Data to process –
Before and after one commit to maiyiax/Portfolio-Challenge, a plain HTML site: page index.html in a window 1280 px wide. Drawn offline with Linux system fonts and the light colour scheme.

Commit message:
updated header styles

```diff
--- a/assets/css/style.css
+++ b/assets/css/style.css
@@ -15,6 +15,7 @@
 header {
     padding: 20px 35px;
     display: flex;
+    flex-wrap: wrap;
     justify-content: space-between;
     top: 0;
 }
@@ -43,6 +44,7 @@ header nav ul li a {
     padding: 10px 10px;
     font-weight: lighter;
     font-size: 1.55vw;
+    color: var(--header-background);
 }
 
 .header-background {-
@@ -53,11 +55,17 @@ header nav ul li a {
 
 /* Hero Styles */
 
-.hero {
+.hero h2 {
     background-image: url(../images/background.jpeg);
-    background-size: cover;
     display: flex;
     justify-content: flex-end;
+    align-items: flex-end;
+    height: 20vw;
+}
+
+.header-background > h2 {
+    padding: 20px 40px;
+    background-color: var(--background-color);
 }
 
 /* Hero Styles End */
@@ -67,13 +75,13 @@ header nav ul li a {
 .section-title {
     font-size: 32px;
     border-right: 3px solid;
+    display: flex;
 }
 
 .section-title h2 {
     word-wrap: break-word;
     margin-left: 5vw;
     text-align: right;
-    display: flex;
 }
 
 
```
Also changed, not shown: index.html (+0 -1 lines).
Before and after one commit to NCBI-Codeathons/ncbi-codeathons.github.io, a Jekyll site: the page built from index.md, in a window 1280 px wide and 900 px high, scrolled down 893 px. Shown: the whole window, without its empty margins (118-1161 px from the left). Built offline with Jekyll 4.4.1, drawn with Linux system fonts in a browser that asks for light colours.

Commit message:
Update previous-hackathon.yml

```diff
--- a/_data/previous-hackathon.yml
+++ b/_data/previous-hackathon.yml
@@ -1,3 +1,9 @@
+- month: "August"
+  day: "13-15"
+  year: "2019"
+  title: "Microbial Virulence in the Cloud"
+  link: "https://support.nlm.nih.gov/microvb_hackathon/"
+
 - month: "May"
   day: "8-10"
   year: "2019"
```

Task goal – Please give the number of lines in the data above where the word "display" appears, and nothing besides.

Task result – 4